The input:
● ● ● ● ● ● ●
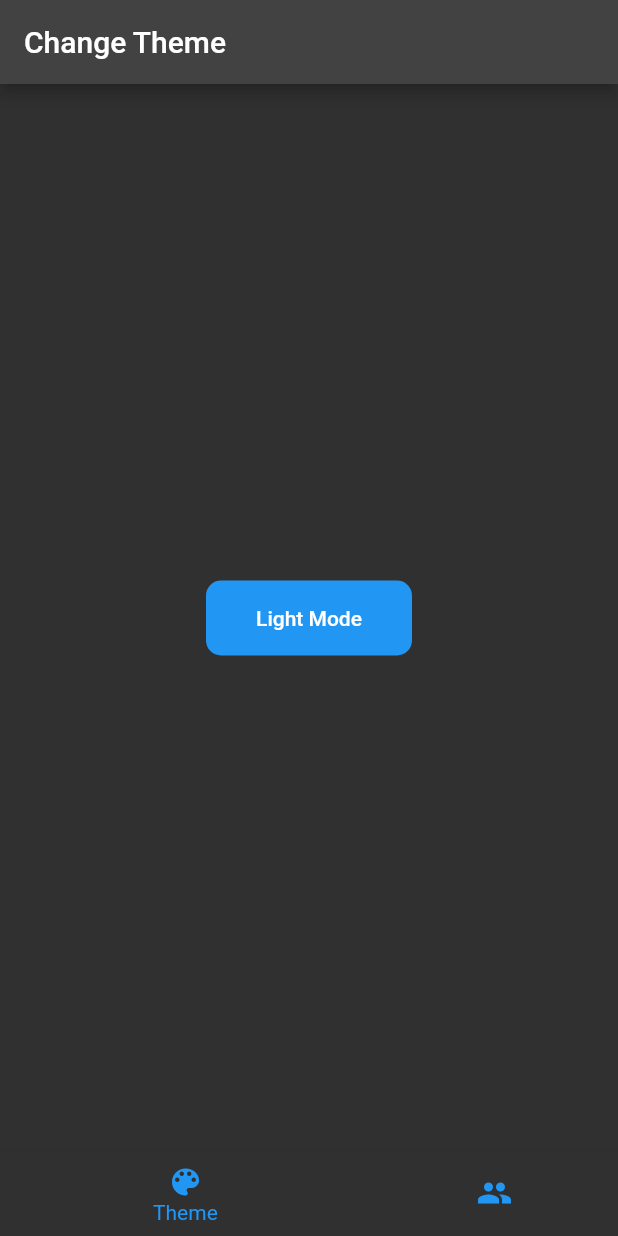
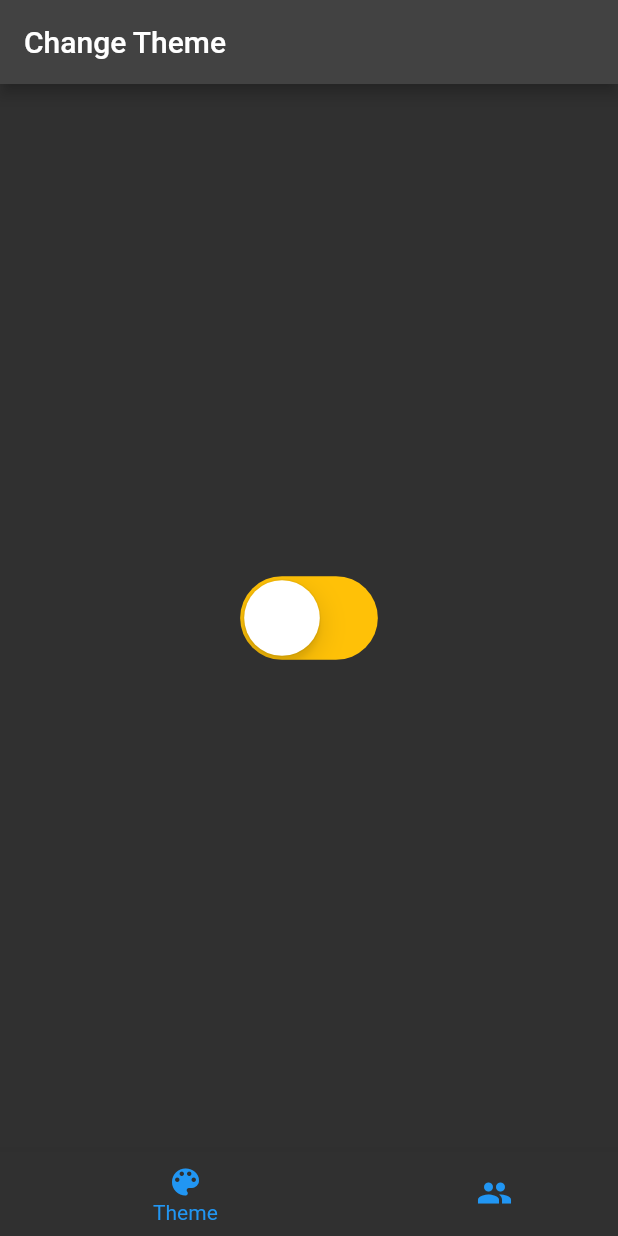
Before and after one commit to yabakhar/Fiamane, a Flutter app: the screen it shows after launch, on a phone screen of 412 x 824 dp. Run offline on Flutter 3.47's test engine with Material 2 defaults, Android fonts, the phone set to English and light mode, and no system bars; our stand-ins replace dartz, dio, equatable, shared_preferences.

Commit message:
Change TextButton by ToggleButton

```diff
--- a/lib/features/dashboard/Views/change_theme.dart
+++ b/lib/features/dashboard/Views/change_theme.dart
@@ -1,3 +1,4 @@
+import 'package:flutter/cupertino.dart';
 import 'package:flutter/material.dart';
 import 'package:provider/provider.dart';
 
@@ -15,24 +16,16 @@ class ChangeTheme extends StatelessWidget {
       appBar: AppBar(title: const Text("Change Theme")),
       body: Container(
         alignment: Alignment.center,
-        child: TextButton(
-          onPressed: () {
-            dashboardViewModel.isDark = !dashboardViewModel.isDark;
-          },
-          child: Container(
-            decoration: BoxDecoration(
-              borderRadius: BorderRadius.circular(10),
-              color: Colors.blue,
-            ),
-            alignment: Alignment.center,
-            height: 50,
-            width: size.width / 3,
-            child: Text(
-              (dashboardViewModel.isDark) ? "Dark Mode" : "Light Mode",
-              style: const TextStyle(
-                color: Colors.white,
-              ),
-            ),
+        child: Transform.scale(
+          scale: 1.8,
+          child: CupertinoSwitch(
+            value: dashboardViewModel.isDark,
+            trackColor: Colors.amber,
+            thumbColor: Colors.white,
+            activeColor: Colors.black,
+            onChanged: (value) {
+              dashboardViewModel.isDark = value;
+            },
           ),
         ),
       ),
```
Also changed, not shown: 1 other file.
● ● ● ● ● ● ●
What you are asked to do:
Please copy out every line of the preceding listing that carries "Views".

Problem solution:
--- a/lib/features/dashboard/Views/change_theme.dart
+++ b/lib/features/dashboard/Views/change_theme.dart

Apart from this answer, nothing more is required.